A spokesman for the Queens Museum, which is housed in the former New York City pavilion from the 1964-1965 fair, said the museum isn’t interested in buying the lights but would be open to accepting them as a donation.

Built by Westinghouse, the luminaires came in 76 modular configurations, from only four cubes per post to as many as 16, in vibrant colors like red, yellow, violet, coral, olive green, and chartreuse, according to renderings and fair brochures. Each translucent panel fit into a metal framework, and below them was a sound speaker.

After the fair closed, the luminaires could be found at salvage yards outside the fairgrounds, Mr. Cotter said. They resurfaced at the Villa Vosilla resort in Tannersville, N.Y.; the Orange County Fairgrounds in Middletown, N.Y., and as far away as the Oklahoma State Fairgrounds.
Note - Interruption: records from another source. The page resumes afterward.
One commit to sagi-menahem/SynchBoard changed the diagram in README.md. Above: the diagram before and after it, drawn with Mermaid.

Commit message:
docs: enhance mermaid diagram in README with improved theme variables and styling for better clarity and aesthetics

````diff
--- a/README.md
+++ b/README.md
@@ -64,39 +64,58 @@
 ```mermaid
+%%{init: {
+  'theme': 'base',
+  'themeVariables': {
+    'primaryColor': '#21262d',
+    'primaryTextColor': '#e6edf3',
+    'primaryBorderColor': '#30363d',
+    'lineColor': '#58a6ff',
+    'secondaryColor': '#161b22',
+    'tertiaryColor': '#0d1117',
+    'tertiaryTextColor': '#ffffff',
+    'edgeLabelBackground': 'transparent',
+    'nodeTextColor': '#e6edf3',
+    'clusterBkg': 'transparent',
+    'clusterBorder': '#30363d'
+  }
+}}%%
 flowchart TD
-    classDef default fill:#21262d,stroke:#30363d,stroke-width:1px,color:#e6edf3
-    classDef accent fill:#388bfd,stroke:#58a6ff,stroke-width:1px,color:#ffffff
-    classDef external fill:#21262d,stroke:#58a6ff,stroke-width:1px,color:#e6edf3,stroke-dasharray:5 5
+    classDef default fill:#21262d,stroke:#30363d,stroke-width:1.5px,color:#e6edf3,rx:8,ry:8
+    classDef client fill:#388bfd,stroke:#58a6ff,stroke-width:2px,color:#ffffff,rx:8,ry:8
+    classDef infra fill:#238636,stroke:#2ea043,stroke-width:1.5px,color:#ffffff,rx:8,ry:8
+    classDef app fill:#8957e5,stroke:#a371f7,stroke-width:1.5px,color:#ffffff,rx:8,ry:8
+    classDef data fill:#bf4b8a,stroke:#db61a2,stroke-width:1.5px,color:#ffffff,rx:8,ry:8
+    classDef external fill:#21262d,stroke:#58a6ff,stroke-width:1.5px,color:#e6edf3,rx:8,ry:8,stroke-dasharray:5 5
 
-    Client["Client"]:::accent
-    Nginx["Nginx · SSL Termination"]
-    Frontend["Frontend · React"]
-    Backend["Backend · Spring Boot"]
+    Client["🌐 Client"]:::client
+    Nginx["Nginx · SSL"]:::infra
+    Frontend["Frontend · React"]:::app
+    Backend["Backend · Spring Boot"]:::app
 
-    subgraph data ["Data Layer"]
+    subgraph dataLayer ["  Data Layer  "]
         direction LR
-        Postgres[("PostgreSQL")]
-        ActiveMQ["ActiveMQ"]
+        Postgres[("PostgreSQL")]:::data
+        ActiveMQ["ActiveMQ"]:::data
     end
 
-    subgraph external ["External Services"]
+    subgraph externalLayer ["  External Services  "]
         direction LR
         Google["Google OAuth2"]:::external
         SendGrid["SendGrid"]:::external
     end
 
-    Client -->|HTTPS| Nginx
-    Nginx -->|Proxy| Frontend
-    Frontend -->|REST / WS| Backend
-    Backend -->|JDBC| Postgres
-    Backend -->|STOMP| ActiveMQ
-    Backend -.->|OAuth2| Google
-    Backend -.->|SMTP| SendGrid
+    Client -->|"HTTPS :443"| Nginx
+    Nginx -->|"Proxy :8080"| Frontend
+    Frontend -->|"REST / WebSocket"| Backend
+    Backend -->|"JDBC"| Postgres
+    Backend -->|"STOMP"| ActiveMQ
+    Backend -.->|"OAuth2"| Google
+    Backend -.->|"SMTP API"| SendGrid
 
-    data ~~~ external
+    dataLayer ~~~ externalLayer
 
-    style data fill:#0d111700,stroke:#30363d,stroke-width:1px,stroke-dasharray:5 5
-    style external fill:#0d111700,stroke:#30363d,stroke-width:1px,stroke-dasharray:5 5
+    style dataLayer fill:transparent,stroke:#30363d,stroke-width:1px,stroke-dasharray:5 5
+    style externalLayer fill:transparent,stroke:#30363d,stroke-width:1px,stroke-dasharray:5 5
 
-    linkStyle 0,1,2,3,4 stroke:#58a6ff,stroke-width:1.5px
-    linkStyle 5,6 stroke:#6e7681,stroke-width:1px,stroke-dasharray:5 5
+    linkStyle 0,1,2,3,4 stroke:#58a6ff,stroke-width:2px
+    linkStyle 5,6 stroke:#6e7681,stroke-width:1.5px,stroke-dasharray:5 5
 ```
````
A 1978 TV commercial for Penn Hills played a romantic jingle—“If you’re in love, you’ll love Penn Hills”—over scenes of biking, dancing, tennis, horseback riding, and a large swimming pool with two luminaires nearby.
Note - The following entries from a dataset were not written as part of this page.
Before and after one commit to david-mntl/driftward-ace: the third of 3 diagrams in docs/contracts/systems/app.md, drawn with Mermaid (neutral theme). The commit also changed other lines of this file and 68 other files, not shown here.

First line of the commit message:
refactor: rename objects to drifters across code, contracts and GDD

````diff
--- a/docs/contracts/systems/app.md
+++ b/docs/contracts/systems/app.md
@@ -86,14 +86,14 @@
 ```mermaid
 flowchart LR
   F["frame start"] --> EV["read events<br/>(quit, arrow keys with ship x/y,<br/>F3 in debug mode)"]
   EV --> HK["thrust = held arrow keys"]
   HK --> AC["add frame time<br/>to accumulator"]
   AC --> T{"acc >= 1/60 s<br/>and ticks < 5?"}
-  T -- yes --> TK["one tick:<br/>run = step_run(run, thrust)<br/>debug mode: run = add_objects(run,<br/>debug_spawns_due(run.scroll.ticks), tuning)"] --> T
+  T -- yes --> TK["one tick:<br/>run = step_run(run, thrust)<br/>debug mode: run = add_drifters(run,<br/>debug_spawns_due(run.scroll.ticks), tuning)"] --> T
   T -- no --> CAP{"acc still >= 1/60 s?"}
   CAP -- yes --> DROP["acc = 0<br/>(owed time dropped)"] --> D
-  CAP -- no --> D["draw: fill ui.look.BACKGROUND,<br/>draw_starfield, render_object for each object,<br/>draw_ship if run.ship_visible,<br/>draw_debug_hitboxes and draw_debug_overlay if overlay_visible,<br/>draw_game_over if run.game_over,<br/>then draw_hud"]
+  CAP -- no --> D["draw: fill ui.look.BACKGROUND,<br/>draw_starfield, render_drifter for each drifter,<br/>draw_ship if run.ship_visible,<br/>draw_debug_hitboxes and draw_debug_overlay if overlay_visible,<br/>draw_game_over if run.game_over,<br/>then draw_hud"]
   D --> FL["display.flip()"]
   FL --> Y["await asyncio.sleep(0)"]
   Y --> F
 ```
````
But the ranks of luminaires, which numbered about 1,800 at the world’s fair, have dwindled to no more than 200 today, by Mr. Cotter’s estimate.

The lamps’ 16-inch plexiglass cubes make them fragile and clunky to collect. Still, graphic designer Doug Seed, 62, managed to save four when Canobie Lake Park in Salem, N.H., scrapped most of them in 2009.

“You can’t not remember the lampposts,” said Mr. Seed, who went to the fair in each of its two summer seasons. “Where else were you going to see these things?”

Mr. Seed eventually gave away two lamps to friends he met on a world’s fair message board, furniture shop owner Gary Holmes, 60, of Wurtsboro, N.Y., and Long Island contractor John Piro, 64.

That made three luminaires for Mr. Holmes, who previously salvaged one from a shuttered restaurant in Liberty, N.Y., and another from a bungalow community near Wurtsboro.

“I’m still kind of a world’s fair nut,” Mr. Holmes said. “I’m interested in just making sure these things don’t get lost or totally destroyed. Even though there are hundreds of these around, you should try to save a few because you never know what will happen to them.”

Mr. Piro, meanwhile, worked his luminaire into the deck in his backyard in Westbury, rewiring the lights to illuminate his barbecues on summer nights and connecting the speaker to a radio.

“People come over and they’re mesmerized by it,” Mr. Piro said proudly. “It’s transcending—the lights and the shape. It’s absolutely beautiful. Every night I go out and turn it on.”

Mr. Cotter, the author, admitted that he would be in the market for a Penn Hills luminaire himself if not for the long haul from his home in Los Angeles to the Poconos, and the inevitable fight that would ensue with his wife over cluttering the house.

“Probably going to be a hard sell,” he said with a laugh, “but it’s awful tempting.”